The Washington Post's investigative "Afghanistan Papers" laid bare the Bush administration's failings from the start.
"Those running the war said they struggled to answer even basic questions: Who is the enemy? Whom can we count on as allies? And, how will we know when we have won?" the paper explained.
The aspirations were higher.
In that Benghazi press conference, when Perino got a black eye, Bush said, "Right after the attacks I made it abundantly clear that we would bring people to justice for our own security; and made it abundantly clear that if a group of people harbored a terrorist, they were equally as guilty as a terrorist. And we gave the Taliban an opportunity to respond. They didn't. And American troops proudly liberated the people of Afghanistan."
Asked to analyze what's transpired in Afghanistan, Perino pivoted to the current president and the chaotic pullout under way.
"In the coming investigations, the American people will eventually get answers to questions about how the Biden administration mismanaged the withdrawal from Afghanistan," she said. "It is important for the record, accountability and to avoid another such scenario in the future.
"The most important thing for the wellbeing of our nation is for terrorists to be denied a safe haven to plot and plan attacks. This is what happened 20 years ago when nearly 3,000 of our fellow citizens were killed by al Qaeda terrorists. We have, unfortunately, been warned."
Looking back and looking ahead, she remains an optimist and a patriot.

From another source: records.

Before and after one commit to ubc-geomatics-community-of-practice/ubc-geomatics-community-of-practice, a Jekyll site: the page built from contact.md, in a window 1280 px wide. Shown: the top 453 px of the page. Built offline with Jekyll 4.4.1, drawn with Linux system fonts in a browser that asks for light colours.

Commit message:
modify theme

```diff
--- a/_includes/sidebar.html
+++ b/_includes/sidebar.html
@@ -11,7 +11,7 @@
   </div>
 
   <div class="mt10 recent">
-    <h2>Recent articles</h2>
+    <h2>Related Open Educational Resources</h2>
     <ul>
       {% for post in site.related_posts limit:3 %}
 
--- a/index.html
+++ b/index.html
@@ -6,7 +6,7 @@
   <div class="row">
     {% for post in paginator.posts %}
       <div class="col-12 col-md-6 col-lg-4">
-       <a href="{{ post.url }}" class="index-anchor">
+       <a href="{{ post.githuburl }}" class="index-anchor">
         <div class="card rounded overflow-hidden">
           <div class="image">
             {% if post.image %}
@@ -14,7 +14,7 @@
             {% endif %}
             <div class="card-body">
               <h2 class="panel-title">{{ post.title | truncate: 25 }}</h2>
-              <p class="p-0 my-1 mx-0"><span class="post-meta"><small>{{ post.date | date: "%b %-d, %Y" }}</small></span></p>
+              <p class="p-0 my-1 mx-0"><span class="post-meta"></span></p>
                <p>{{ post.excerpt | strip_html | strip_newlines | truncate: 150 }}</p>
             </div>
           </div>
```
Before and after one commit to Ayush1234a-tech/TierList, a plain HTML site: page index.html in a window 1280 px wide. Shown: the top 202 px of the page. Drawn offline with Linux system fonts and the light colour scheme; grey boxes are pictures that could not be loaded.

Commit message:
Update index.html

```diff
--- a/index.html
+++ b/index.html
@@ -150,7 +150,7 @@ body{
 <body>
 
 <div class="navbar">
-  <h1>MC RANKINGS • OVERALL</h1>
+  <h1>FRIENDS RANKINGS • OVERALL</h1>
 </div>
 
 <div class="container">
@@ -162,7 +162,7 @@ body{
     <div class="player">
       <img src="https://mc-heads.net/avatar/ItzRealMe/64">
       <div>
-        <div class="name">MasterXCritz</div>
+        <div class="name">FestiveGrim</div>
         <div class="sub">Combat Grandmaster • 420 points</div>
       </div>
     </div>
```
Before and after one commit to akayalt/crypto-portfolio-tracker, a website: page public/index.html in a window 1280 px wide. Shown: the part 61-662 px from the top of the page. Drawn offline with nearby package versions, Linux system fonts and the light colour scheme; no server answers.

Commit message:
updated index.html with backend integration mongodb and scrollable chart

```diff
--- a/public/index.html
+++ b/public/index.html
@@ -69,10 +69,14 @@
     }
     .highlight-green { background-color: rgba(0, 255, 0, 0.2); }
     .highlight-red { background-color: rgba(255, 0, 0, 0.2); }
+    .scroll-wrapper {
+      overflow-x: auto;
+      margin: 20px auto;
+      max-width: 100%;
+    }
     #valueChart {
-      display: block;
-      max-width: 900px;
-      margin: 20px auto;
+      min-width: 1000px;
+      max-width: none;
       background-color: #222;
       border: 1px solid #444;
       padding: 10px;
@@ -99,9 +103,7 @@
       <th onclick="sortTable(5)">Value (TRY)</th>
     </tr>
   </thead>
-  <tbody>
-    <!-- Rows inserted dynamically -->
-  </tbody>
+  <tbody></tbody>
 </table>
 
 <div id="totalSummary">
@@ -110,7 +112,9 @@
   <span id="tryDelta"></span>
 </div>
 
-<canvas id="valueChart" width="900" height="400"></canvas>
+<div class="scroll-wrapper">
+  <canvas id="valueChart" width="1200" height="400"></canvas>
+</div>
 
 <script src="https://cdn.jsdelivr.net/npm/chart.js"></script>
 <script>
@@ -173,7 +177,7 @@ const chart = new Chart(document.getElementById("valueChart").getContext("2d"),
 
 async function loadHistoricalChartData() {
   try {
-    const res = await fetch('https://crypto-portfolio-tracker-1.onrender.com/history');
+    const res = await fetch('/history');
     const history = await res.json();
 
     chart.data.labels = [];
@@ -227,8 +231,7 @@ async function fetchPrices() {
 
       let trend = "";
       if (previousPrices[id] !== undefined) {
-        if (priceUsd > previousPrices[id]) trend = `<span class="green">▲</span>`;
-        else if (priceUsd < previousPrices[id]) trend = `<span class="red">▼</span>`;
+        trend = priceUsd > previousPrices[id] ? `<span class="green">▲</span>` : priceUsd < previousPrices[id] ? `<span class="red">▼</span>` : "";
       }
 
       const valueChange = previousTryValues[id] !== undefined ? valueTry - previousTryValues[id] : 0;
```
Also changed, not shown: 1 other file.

"In America, there's so much good here and so much potential," Perino said. "We have big problems that we need to solved, and in some ways it feels like the Congress and our government has grown to a point where you can't actually solve a lot of problems."